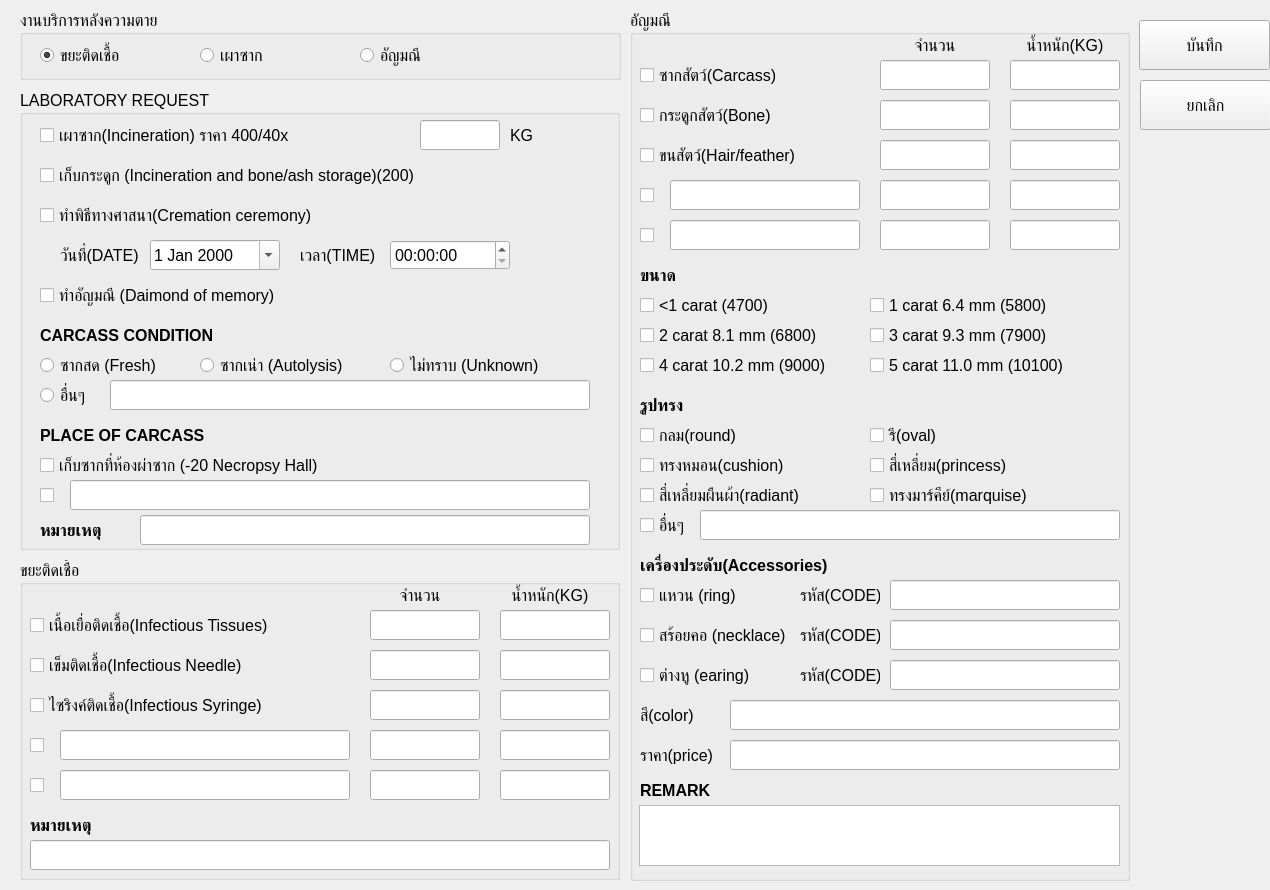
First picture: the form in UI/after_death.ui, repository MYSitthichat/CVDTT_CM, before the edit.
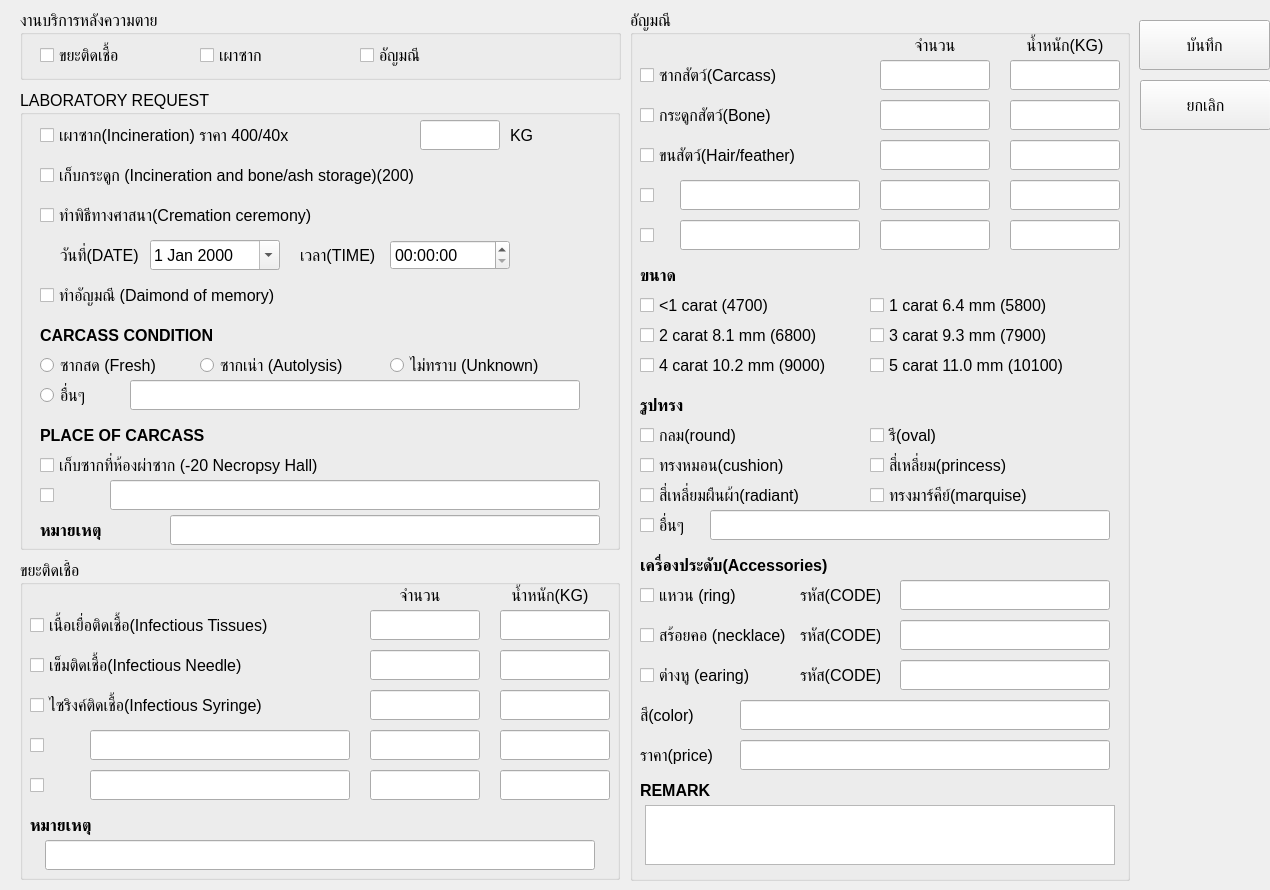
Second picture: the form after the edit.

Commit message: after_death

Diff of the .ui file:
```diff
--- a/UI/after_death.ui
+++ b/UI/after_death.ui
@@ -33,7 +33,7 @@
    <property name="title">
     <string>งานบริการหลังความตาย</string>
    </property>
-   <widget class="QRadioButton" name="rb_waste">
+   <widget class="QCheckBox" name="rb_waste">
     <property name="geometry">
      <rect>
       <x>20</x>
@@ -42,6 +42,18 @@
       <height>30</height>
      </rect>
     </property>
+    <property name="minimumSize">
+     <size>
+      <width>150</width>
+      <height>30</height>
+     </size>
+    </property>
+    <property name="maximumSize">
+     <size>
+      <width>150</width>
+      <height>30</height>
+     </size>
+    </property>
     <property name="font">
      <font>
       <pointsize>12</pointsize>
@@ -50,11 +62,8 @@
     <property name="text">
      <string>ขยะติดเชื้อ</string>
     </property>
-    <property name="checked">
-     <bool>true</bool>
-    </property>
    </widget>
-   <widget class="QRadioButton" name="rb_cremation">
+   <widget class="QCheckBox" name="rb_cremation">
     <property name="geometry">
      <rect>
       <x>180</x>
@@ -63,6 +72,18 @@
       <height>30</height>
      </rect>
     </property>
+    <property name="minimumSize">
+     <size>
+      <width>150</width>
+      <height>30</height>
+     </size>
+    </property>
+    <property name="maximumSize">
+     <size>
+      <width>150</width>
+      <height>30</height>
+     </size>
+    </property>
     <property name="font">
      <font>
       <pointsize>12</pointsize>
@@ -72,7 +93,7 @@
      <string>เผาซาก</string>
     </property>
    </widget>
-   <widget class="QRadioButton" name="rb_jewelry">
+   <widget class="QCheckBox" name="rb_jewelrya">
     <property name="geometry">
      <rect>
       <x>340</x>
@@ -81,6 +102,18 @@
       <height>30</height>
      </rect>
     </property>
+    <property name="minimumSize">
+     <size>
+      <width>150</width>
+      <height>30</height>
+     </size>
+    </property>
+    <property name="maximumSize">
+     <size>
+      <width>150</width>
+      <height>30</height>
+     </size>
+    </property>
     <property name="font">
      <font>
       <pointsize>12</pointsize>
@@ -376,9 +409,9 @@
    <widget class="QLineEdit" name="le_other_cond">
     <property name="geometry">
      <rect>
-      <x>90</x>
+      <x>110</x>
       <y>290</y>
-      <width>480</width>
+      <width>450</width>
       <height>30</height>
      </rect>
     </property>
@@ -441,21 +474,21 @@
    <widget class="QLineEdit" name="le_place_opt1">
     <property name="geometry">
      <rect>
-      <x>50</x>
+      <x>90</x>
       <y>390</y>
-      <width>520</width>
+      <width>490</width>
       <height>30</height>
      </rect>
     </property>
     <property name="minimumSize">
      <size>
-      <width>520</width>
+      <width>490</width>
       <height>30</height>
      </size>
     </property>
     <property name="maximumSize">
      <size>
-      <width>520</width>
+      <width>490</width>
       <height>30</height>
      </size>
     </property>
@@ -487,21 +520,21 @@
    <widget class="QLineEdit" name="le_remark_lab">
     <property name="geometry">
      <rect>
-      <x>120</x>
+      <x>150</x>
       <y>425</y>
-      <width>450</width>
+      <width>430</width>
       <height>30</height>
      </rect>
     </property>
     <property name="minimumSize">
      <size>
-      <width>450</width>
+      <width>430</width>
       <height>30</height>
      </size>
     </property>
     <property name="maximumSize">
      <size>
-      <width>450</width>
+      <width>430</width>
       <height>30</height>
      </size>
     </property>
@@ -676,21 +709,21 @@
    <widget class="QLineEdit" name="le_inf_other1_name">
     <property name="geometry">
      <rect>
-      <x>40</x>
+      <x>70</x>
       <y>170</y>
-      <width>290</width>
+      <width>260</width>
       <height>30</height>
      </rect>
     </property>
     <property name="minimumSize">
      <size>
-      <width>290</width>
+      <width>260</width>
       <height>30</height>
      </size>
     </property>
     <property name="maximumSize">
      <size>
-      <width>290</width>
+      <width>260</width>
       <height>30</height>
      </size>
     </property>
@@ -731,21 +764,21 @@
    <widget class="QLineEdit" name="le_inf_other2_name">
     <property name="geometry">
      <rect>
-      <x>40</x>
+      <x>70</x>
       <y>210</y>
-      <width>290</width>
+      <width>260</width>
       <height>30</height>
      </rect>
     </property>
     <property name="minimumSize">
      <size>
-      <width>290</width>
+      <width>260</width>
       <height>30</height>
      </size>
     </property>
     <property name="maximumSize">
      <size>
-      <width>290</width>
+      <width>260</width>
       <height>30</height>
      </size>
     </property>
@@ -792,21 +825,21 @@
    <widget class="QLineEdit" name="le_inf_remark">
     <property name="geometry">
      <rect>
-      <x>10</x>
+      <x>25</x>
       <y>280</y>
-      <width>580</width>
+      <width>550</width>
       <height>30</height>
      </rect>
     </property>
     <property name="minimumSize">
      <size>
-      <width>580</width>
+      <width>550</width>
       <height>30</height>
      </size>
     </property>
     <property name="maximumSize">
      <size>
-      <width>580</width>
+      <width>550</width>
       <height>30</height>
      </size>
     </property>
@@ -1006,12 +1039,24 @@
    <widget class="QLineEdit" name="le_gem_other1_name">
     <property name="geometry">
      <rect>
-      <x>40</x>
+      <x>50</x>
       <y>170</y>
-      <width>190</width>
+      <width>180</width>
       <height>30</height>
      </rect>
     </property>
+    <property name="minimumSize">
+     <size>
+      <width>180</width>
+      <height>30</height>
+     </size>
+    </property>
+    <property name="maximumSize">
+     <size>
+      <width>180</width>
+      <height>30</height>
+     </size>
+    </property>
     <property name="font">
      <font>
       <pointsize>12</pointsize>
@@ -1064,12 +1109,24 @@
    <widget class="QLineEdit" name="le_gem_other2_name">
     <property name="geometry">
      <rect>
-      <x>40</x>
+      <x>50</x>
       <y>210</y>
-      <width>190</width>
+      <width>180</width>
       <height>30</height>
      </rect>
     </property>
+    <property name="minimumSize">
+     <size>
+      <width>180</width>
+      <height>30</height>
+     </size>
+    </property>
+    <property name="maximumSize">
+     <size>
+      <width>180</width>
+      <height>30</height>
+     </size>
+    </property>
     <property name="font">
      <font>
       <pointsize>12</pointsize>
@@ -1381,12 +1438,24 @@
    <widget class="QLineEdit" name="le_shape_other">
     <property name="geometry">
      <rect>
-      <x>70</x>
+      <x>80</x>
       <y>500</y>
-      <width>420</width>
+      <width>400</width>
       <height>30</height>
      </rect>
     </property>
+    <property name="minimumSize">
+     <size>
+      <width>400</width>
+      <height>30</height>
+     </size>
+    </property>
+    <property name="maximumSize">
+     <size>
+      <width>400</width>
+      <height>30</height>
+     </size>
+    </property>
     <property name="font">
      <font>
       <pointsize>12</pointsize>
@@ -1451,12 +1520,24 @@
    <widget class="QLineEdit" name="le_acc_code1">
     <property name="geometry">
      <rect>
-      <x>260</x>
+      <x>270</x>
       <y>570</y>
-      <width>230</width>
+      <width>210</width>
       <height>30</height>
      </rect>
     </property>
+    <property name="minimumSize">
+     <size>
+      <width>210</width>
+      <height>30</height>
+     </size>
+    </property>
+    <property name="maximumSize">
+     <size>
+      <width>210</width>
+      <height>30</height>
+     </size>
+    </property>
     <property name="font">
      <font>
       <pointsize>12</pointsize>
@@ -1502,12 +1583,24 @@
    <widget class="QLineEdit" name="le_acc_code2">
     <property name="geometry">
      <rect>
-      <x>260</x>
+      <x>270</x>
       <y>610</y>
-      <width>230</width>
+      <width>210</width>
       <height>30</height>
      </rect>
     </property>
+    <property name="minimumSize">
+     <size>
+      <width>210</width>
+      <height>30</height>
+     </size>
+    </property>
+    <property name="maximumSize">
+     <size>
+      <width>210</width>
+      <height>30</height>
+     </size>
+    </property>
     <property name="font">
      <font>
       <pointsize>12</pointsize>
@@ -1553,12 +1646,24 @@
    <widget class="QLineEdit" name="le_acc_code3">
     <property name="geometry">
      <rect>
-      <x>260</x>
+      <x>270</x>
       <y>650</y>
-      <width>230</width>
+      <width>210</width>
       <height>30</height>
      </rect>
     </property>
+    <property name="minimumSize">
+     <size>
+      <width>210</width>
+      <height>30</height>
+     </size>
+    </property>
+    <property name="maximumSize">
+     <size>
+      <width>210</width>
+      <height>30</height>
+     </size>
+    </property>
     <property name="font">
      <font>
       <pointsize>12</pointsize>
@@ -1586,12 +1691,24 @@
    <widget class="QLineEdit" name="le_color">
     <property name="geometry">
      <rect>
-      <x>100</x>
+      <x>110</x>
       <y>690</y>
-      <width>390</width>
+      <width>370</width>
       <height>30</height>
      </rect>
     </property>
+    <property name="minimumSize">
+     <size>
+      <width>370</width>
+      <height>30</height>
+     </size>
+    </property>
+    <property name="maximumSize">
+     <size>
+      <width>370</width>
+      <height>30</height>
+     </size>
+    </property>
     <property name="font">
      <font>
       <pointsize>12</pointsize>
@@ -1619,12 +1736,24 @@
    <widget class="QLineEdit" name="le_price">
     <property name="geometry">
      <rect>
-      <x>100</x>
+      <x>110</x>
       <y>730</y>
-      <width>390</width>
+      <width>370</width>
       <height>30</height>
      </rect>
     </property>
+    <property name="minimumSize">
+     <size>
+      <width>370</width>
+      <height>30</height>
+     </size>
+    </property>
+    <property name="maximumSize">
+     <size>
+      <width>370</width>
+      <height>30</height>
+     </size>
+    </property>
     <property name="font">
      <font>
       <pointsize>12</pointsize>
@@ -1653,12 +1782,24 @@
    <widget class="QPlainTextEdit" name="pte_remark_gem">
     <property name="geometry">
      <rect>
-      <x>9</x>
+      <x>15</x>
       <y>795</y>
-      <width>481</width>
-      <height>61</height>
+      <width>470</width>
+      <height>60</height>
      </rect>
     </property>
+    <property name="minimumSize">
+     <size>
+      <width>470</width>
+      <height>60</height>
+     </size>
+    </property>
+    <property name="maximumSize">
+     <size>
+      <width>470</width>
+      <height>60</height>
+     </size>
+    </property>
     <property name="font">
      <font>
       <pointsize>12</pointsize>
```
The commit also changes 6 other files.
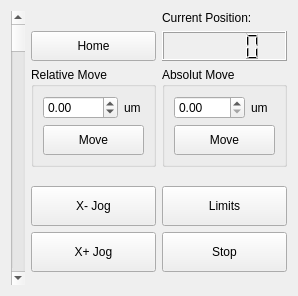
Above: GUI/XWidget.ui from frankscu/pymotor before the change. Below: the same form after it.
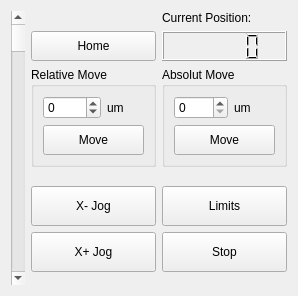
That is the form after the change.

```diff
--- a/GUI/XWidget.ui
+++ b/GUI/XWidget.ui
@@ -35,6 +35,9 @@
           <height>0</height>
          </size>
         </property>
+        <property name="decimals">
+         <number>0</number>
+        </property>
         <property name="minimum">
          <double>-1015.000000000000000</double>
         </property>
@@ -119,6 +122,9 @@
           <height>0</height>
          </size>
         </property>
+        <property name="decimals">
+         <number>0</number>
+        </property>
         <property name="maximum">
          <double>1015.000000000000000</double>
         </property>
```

=====

Action item: Only the number is wanted: how many lines of the material contain the word "double"?

Solution: 2